Staff teams from the European Commission (EC), European Central Bank (ECB), and the International Monetary Fund (IMF) visited Nicosia during 29 October – 7 November for the second quarterly review of Cyprus’s economic programme, which is supported by financial assistance from the European Stability Mechanism (ESM) and the IMF. The programme’s objectives are to restore financial sector stability, strengthen public finance sustainability, and adopt structural reforms to support long-run growth, while protecting the welfare of the population.
Cyprus’s programme is on track. All fiscal targets have been met with considerable margins, reflecting the ambitious fiscal consolidation underway, prudent budget execution, and a less severe deterioration of economic activity than originally projected. Structural reforms are also advancing. Furthermore, since the last review, there has been significant progress toward the recapitalisation and restructuring of the financial sector. This has allowed further relaxation of payment restrictions, in line with the government’s milestone-based roadmap.
The economic situation remains difficult, although the recession has been less pronounced than expected. Based on recent indicators, output in 2013 is projected to contract by about 7.7 per cent, about 1 percentage point less than originally envisaged. Tourism and professional services have proven relatively resilient, and confidence has continued to improve gradually. New foreign direct investment in the banking sector has been a positive sign. Looking forward, given the significant need to reduce high levels of private sector debt, output is expected to contract by 4.8 per cent in 2014, and to recover only gradually starting in 2015, driven by non-financial services. However, the risks surrounding the outlook remain substantial.
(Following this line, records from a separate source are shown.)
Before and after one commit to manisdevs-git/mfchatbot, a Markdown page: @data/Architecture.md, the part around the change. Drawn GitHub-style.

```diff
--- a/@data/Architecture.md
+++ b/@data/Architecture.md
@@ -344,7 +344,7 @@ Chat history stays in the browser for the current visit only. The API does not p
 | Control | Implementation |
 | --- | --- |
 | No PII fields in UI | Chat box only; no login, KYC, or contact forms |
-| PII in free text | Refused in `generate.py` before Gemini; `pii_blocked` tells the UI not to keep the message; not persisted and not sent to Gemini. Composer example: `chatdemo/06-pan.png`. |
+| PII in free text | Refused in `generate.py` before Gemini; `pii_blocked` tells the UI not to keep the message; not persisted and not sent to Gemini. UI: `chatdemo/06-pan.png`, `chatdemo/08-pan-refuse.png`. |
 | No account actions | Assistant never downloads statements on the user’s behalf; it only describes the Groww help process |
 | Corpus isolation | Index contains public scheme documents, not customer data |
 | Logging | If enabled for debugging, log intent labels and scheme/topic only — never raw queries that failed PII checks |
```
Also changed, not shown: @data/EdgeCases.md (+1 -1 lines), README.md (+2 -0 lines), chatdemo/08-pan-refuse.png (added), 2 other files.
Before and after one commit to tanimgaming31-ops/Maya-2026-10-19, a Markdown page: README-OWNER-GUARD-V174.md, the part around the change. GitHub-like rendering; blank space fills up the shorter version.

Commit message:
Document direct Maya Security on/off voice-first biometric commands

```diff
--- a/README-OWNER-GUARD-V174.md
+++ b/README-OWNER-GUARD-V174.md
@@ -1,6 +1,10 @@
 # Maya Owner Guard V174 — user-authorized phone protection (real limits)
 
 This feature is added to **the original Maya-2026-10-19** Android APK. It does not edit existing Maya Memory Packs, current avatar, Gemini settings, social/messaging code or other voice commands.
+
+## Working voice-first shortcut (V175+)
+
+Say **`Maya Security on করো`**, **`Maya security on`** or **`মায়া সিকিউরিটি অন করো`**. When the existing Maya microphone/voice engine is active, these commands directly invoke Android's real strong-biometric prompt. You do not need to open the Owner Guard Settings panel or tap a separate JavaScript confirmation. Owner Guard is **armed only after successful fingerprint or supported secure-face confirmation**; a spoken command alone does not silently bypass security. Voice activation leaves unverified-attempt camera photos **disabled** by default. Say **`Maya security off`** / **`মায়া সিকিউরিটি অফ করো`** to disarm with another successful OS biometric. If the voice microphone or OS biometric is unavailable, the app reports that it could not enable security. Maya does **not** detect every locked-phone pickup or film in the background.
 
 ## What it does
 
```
The authorities have made important strides with the recapitalisation and restructuring of the financial sector. Hellenic Bank has been successfully recapitalised with private funds, including foreign investment, and without state support. Bank of Cyprus has a new Board of Directors and Chief Executive Officer, and has put in place a restructuring plan aimed at returning the bank to profitability over the medium term. Funds for the recapitalisation of the cooperative credit sector have been secured in a special account and no depositor bail in will be necessary. A Board of Directors for the cooperative central bank has been appointed, and the restructuring of the sector is advancing, with four mergers of 28 institutions already completed.
Looking ahead, the main challenge is to repair the banks’ balance sheets and restore depositor confidence. This is key to the resumption of credit to the private sector, which is needed to support the economic recovery. Diligent implementation of banks’ restructuring plans will be critical, including efforts to restructure the loans of viable borrowers in need, while discouraging strategic defaults. Payment restrictions will need to continue to be relaxed in line with the published milestone-based roadmap, while safeguarding financial stability. Finally, the authorities need to further strengthen the supervisory, regulatory, and Anti-Money Laundering implementation frameworks.
Fiscal performance remained strong. The authorities have maintained a cumulative primary surplus of about 0.7 per cent of GDP through end-September, meeting the programme targets comfortably and placing end-of year targets well within reach. Given the performance to date, the 2014 fiscal deficit is expected to be about 1 per cent of GDP lower than originally anticipated. The 2014 budget remains conservative and seeks to bring forward part of the consolidation needed in the outer years to achieve and maintain a long-run primary fiscal surplus of 4 per cent of GDP, enough to put public debt on a firmly downward path.
Structural reforms are advancing. A governance structure has been put in place to carry out an ambitious revenue administration reform aimed at improving efficiency of collections. Progress is also being made on the reform of the social welfare system, which will introduce a guaranteed minimum income scheme providing financial assistance to those in need, including those currently not covered by public assistance. This is particularly important given the difficult economic conditions. These efforts need to continue and be complemented by further steps to advance the privatisation agenda in the coming weeks.
The authorities’ strong programme implementation so far is welcome. Nevertheless, given still significant risks ahead, continued full and timely policy implementation remains essential for the success of the programme.
Next steps: The conclusion of this review is expected to be considered by the Eurogroup, the ESM Board of Directors and the Executive Board of the IMF in December. Its approval would pave the way for the disbursement of €100 million by the ESM, and about €86 million by the IMF.